          Experiences in which you can physically feel the beauty of the world, where a voice illuminates pure majesty and a touch bathes the room in eternal light, are so rare that they should be cherished and whole-heartedly sought after. While each of us bear our own incomparable suffering in this world, there are, in fact, experiences that make life worth living. Such opportunities are vast in range and unique to each soul, but yet each and every moment of this kind will make hours feel like seconds; they will stay preserved in our mind as a memory stranded in time. These moments don't diminish the cruel tragedy of reality in any way, as far as I have seen, but they do fill us with hope - often times just enough hope to push us the exact amount that we need to be pushed. I'm hoping that I have been allotted enough hope to keep moving.
         You may call it pretentious, silly, or romantic, but I believe that music, particularly live music performed in concerts, can have a truly spiritual effect on us. In fact, I believe some things should be romanticized. Our world is filled with darkness and turmoil, hatred and murder, bullying, violence, and an undeniable eternal suffering - we are, after all, humans. And if you are at all like me, sometimes we can focus on the bad things and dwell on them until we are completely fed up with our existence. I would like to take this space to deny my cynicism and resignation to the end and focus on the beauty I have experienced, whether it is romanticized or not.
When someone whose music you have listened to in both dark and bright times, who has comforted you, uplifted you, scared you, motivated you, and inspired you, appears perhaps only fifty feet away from you, a bizarre excitement of the soul takes place. And this is what occurred when Ed Sheeran stepped onto the St. Louis Pageant's stage, strumming "Give Me Love".
Throughout the concert, I was simply overcome with Love. I felt Love for the music, for the artist, for the story, for the roaring crowd and eery silence, and for two of my best friends standing next to me. I was in the Religion of Good Company. If God is Love, then He was there, and I was praising Him in a Church of his own making - the experience.
A typical review of the concert would not be true to how I felt on the night of Saturday, February 2nd (if you're looking for one, visit the stltoday.com article here). However, I can say this: it was undeniably the best concert I have ever been to and was spiritual in a way I did not quite expect. Ed Sheeran directed his devout audience, squeezed into a small venue, as if they were his personal gospel choir.
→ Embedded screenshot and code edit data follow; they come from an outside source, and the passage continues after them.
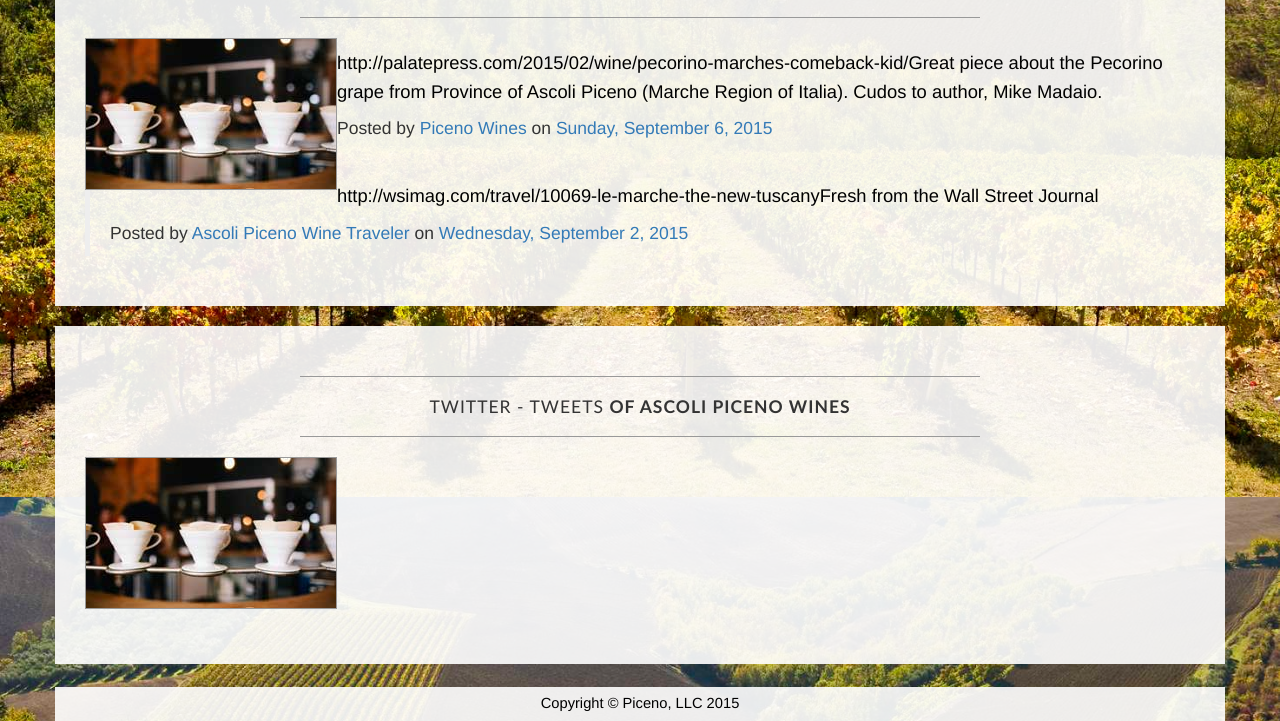
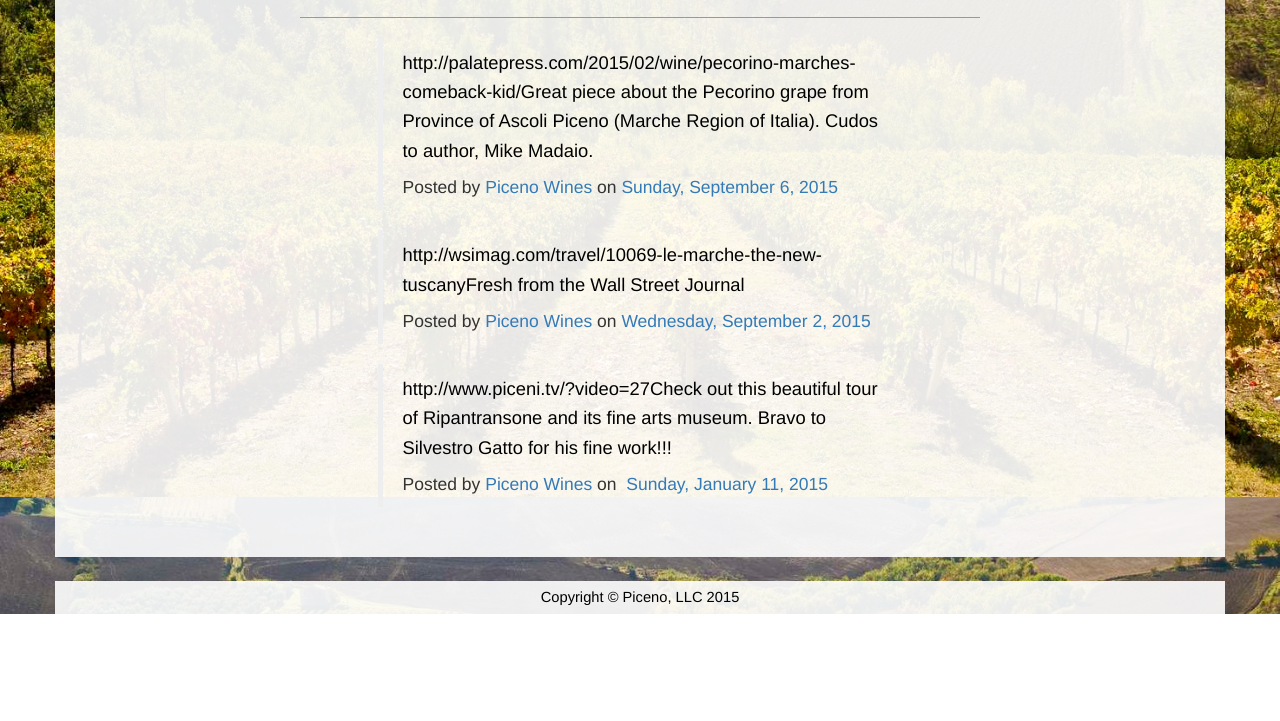
Before and after one commit to lumberjackchester/AscoiPiceno, a plain HTML site: page news.html in a window 1280 px wide. Shown: the part 355-1076 px from the top of the page. After the commit the page ends 969 px from the top, so only its background shows below. Drawn offline with Linux system fonts and the light colour scheme.

Commit message:
embeding facebook posts

```diff
--- a/css/business-casual.css
+++ b/css/business-casual.css
@@ -306,3 +306,7 @@ footer {
 .wines img {
     margin: auto;
 }
+
+.fb-embed{
+    margin-bottom: 20px;
+}
--- a/news.html
+++ b/news.html
@@ -33,28 +33,22 @@
 
 <body>
     <script>
-  window.fbAsyncInit = function() {
+        window.fbAsyncInit = function () {
             FB.init({
-      appId      : '803185256469448',
-      xfbml      : true,
-      version    : 'v2.4'
+                appId: '803185256469448',
+                xfbml: true,
+                version: 'v2.4'
             });
         };
 
-  (function(d, s, id){
+        (function (d, s, id) {
             var js, fjs = d.getElementsByTagName(s)[0];
-     if (d.getElementById(id)) {return;}
+            if (d.getElementById(id)) { return; }
             js = d.createElement(s); js.id = id;
             js.src = "//connect.facebook.net/en_US/sdk.js";
             fjs.parentNode.insertBefore(js, fjs);
         }(document, 'script', 'facebook-jssdk'));
     </script>
-<div
-  class="fb-like"
-  data-share="true"
-  data-width="450"
-  data-show-faces="true">
-</div>
     <div class="brand"><a href="index.html">Piceno Wines</a></div>
     <!-- Navigation -->
     <nav class="navbar navbar-default" role="navigation">
@@ -121,15 +115,52 @@
                         <strong>from Ascoli Piceno Wines</strong>
                     </h2>
                     <hr>
-                    <img class="img-responsive img-border img-left" src="img/intro-pic.jpg" alt="">
                     <hr class="visible-xs">
-					<div id="fb-root"></div><script>(function(d, s, id) {  var js, fjs = d.getElementsByTagName(s)[0];  if (d.getElementById(id)) return;  js = d.createElement(s); js.id = id;  js.src = "//connect.facebook.net/en_US/sdk.js#xfbml=1&version=v2.3";  fjs.parentNode.insertBefore(js, fjs);}(document, 'script', 'facebook-jssdk'));</script><div class="fb-post" data-href="https://www.facebook.com/PicenoWines/posts/822696814512846" data-width="500"><div class="fb-xfbml-parse-ignore"><blockquote cite="https://www.facebook.com/PicenoWines/posts/822696814512846"><p>http://palatepress.com/2015/02/wine/pecorino-marches-comeback-kid/Great piece about the Pecorino grape from Province of Ascoli Piceno (Marche Region of Italia). Cudos to author, Mike Madaio.</p>Posted by <a href="https://www.facebook.com/PicenoWines">Piceno Wines</a> on&nbsp;<a href="https://www.facebook.com/PicenoWines/posts/822696814512846">Sunday, September 6, 2015</a></blockquote></div></div>
-               <div id="fb-root"></div><script>(function(d, s, id) {  var js, fjs = d.getElementsByTagName(s)[0];  if (d.getElementById(id)) return;  js = d.createElement(s); js.id = id;  js.src = "//connect.facebook.net/en_US/sdk.js#xfbml=1&version=v2.3";  fjs.parentNode.insertBefore(js, fjs);}(document, 'script', 'facebook-jssdk'));</script><div class="fb-post" data-href="https://www.facebook.com/AscoliPicenoWineTraveler/posts/820413514741176" data-width="500"><div class="fb-xfbml-parse-ignore"><blockquote cite="https://www.facebook.com/AscoliPicenoWineTraveler/posts/820413514741176"><p>http://wsimag.com/travel/10069-le-marche-the-new-tuscanyFresh from the Wall Street Journal</p>Posted by <a href="https://www.facebook.com/AscoliPicenoWineTraveler">Ascoli Piceno Wine Traveler</a> on&nbsp;<a href="https://www.facebook.com/AscoliPicenoWineTraveler/posts/820413514741176">Wednesday, September 2, 2015</a></blockquote></div></div>
+                    <div class="col-lg-3"></div>
 
+                    <div class="col-lg-6">
+                        <div class="fb-embed">
+                            <div id="fb-root"></div>
+                            <script>(function (d, s, id) { var js, fjs = d.getElementsByTagName(s)[0]; if (d.getElementById(id)) return; js = d.createElement(s); js.id = id; js.src = "//connect.facebook.net/en_US/sdk.js#xfbml=1&version=v2.3"; fjs.parentNode.insertBefore(js, fjs); }(document, 'script', 'facebook-jssdk'));</script>
+                            <div class="fb-post" data-href="https://www.facebook.com/PicenoWines/posts/822696814512846" data-width="500">
+                                <div class="fb-xfbml-parse-ignore">
+                                    <blockquote cite="https://www.facebook.com/PicenoWines/posts/822696814512846">
+                                        <p>http://palatepress.com/2015/02/wine/pecorino-marches-comeback-kid/Great piece about the Pecorino grape from Province of Ascoli Piceno (Marche Region of Italia). Cudos to author, Mike Madaio.</p>
+                                        Posted by <a href="https://www.facebook.com/PicenoWines">Piceno Wines</a> on&nbsp;<a href="https://www.facebook.com/PicenoWines/posts/822696814512846">Sunday, September 6, 2015</a>
+                                    </blockquote>
+                                </div>
+                            </div>
+                        </div>
+                        <div class="fb-embed">
+                            <div id="fb-root"></div>
+                            <script>(function (d, s, id) { var js, fjs = d.getElementsByTagName(s)[0]; if (d.getElementById(id)) return; js = d.createElement(s); js.id = id; js.src = "//connect.facebook.net/en_US/sdk.js#xfbml=1&version=v2.3"; fjs.parentNode.insertBefore(js, fjs); }(document, 'script', 'facebook-jssdk'));</script>
+                            <div class="fb-post" data-href="https://www.facebook.com/PicenoWines/posts/820413514741176" data-width="500">
+                                <div class="fb-xfbml-parse-ignore">
+                                    <blockquote cite="https://www.facebook.com/PicenoWines/posts/820413514741176">
+                                        <p>http://wsimag.com/travel/10069-le-marche-the-new-tuscanyFresh from the Wall Street Journal</p>Posted by <a href="https://www.facebook.com/PicenoWines">Piceno Wines</a> on&nbsp;<a href="https://www.facebook.com/PicenoWines/posts/820413514741176">Wednesday, September 2, 2015</a>
+                                    </blockquote>
+                                </div>
+                            </div>
+                        </div>
+                        <div class="fb-embed">
+                            <div id="fb-root"></div>
+                            <script>(function (d, s, id) { var js, fjs = d.getElementsByTagName(s)[0]; if (d.getElementById(id)) return; js = d.createElement(s); js.id = id; js.src = "//connect.facebook.net/en_US/sdk.js#xfbml=1&version=v2.3"; fjs.parentNode.insertBefore(js, fjs); }(document, 'script', 'facebook-jssdk'));</script><div class="fb-post" data-href="https://www.facebook.com/PicenoWines/posts/703189696463559" data-width="500">
+                                <div class="fb-xfbml-parse-ignore">
+                                    <blockquote cite="https://www.facebook.com/PicenoWines/posts/703189696463559">
+                                        <p>http://www.piceni.tv/?video=27Check out this beautiful tour of Ripantransone and its fine arts museum. Bravo to Silvestro Gatto for his fine work!!!</p>Posted by <a href="https://www.facebook.com/PicenoWines">Piceno Wines</a> on&nbsp;<a href="https://www.facebook.com/PicenoWines/posts/703189696463559">
+                                            Sunday, January 11, 2015
+                                        </a>
+                                    </blockquote>
+                                </div>
+                            </div>
+                        </div>
+
+                    </div>
+                    <div class="col-lg-3"></div>
                 </div>
                 <div class="clearfix"></div>
             </div>
-            <div class="box">
+            <!--<div class="box">
                 <div class="col-lg-12">
                     <hr>
                     <h2 class="intro-text text-center">
@@ -144,7 +175,7 @@
 
                 </div>
                 <div class="clearfix"></div>
-            </div>
+            </div>-->
         </div>
         <div class="row">
             <footer>
@@ -161,10 +192,12 @@
     <script src="js/bootstrap.min.js"></script>
 
     <script>
-  (function(i,s,o,g,r,a,m){i['GoogleAnalyticsObject']=r;i[r]=i[r]||function(){
-  (i[r].q=i[r].q||[]).push(arguments)},i[r].l=1*new Date();a=s.createElement(o),
-  m=s.getElementsByTagName(o)[0];a.async=1;a.src=g;m.parentNode.insertBefore(a,m)
-  })(window,document,'script','//www.google-analytics.com/analytics.js','ga');
+        (function (i, s, o, g, r, a, m) {
+            i['GoogleAnalyticsObject'] = r; i[r] = i[r] || function () {
+                (i[r].q = i[r].q || []).push(arguments)
+            }, i[r].l = 1 * new Date(); a = s.createElement(o),
+            m = s.getElementsByTagName(o)[0]; a.async = 1; a.src = g; m.parentNode.insertBefore(a, m)
+        })(window, document, 'script', '//www.google-analytics.com/analytics.js', 'ga');
 
         ga('create', 'UA-67256255-1', 'auto');
         ga('send', 'pageview');
```
Lines whose indentation alone changed are shown as unchanged.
He harmonized us, united us, and instructed us to scream at the top of our lungs (my throat is still sore, two days after the concert). And then, for certain songs such as "The Parting Glass", "Wake Me Up", and "Wayfaring Stranger" he would silence us. He instructed us to not scream, not applaud, not sing, but simply listen - he forced us into the present. And then he would sing into the silence, creating an overpowering intimacy throughout the room. It was in these moments that I felt at home on this planet. That is where the undeniable power of Love triumphed for me.
When the concert ended, and we all reluctantly left, overcome by the experience, we stepped outside into a steady snowfall - it covered the city streets, and quickly covered us. We walked, catching snowflakes on our tongues, fascinated by the sheer truth of the evening. It brought hope. It brought Love. We took part in the Religion of Good Company.